__Required work__:
Begin at the first line below and copy each line exactly, ending with the line where "Record dual-sleeve production acceptance (#9)" appears.

= = = = =

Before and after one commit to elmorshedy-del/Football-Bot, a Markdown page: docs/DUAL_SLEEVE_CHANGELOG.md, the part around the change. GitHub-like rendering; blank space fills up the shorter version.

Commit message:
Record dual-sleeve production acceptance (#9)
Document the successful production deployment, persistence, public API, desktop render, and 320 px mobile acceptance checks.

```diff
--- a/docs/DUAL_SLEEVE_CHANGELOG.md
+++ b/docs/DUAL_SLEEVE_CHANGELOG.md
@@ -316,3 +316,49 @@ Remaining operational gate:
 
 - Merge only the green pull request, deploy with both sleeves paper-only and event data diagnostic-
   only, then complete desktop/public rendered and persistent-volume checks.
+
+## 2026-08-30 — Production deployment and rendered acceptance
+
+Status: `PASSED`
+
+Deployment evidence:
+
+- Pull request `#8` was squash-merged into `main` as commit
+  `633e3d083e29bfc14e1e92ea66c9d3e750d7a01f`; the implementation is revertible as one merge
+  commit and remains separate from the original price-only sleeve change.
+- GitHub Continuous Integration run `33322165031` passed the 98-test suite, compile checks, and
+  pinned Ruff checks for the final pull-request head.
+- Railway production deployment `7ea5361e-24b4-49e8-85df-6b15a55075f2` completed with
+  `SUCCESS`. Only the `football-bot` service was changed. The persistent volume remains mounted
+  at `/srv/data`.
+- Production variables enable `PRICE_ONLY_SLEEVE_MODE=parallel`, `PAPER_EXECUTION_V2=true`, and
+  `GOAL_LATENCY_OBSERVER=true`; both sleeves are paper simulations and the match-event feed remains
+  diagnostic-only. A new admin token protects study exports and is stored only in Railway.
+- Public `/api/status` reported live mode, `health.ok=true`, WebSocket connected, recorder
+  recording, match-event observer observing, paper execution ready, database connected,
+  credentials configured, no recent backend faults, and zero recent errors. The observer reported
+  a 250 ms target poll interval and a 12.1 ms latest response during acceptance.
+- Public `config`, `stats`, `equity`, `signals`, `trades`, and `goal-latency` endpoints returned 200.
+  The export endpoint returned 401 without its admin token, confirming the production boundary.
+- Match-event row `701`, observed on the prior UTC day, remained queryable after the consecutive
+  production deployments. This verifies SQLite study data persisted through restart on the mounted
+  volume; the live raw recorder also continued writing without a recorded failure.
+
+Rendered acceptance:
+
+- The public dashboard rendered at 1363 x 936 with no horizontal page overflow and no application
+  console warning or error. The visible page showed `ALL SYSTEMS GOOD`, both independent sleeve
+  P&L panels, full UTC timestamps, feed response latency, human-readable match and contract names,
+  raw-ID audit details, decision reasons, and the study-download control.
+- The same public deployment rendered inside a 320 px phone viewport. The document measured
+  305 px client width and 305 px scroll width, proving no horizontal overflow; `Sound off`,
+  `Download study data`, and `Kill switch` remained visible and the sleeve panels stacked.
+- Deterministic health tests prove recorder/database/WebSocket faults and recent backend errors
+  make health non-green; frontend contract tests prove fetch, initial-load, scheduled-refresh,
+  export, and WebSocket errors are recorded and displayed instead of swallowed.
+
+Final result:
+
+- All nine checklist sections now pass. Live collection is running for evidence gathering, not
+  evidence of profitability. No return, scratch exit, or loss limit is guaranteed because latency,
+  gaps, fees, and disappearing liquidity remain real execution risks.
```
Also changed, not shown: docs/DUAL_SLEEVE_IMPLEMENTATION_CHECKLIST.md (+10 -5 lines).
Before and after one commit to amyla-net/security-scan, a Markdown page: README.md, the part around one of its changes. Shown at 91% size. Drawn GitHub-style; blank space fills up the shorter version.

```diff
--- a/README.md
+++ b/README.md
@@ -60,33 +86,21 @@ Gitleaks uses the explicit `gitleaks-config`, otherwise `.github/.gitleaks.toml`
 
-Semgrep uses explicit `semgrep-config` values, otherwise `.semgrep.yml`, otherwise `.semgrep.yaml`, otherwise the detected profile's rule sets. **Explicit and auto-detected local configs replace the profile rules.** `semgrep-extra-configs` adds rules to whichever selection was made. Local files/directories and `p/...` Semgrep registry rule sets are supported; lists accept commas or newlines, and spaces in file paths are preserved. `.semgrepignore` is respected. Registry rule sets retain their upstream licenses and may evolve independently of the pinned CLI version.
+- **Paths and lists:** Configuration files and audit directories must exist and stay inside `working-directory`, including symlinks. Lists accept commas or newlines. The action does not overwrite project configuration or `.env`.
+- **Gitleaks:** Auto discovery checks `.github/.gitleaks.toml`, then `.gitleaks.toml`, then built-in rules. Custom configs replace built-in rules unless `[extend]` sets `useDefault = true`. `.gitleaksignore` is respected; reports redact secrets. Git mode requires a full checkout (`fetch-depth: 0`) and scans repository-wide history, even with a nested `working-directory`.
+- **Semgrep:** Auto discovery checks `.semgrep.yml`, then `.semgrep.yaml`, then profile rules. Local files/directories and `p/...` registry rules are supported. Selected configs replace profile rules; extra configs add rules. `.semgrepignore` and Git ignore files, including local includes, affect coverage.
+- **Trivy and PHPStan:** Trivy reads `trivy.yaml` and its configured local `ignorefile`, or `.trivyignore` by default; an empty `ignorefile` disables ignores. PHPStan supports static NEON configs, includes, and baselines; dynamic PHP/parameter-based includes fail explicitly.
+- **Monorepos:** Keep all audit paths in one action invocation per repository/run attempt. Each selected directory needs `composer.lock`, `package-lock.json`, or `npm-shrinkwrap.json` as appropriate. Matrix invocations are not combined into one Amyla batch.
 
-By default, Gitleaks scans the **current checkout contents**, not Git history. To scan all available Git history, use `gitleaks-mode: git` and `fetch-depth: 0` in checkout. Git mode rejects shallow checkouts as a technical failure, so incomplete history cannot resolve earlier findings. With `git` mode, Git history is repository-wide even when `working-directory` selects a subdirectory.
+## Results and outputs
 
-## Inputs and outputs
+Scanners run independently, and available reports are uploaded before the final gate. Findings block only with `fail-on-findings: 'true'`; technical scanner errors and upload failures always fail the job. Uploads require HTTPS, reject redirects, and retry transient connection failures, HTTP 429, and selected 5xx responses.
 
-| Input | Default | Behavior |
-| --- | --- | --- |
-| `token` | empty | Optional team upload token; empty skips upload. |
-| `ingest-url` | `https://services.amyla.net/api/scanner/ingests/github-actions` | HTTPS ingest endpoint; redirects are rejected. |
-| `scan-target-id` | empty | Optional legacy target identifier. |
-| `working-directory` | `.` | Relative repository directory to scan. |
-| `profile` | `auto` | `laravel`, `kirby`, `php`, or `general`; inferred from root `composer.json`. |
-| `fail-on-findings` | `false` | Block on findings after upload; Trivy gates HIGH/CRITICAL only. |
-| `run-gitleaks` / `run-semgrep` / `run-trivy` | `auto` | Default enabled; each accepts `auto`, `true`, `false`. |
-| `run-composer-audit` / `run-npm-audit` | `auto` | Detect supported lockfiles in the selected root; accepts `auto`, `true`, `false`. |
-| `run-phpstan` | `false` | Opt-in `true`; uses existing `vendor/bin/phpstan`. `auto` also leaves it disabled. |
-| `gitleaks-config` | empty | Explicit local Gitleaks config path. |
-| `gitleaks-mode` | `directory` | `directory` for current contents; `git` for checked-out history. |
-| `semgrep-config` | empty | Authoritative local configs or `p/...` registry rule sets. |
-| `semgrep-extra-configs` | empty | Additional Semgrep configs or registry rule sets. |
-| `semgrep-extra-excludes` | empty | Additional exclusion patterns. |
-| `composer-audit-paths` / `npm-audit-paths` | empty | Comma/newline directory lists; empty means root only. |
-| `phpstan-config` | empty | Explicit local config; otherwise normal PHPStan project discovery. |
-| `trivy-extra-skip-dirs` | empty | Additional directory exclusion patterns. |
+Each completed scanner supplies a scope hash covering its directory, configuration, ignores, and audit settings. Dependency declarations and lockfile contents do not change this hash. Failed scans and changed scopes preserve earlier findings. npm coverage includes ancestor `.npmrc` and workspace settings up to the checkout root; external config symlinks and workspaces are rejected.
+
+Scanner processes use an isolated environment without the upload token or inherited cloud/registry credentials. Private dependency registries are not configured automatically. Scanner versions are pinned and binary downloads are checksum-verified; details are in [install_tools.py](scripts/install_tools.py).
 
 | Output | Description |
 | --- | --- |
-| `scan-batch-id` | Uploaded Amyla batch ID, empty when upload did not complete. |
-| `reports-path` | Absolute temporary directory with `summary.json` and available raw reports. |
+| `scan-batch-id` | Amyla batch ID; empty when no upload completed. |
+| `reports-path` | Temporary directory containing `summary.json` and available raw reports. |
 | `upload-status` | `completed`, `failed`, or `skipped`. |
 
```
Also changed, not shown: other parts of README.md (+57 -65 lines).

= = = = =

__Exercise solution__:
Before and after one commit to elmorshedy-del/Football-Bot, a Markdown page: docs/DUAL_SLEEVE_CHANGELOG.md, the part around the change. GitHub-like rendering; blank space fills up the shorter version.

Commit message:
Record dual-sleeve production acceptance (#9)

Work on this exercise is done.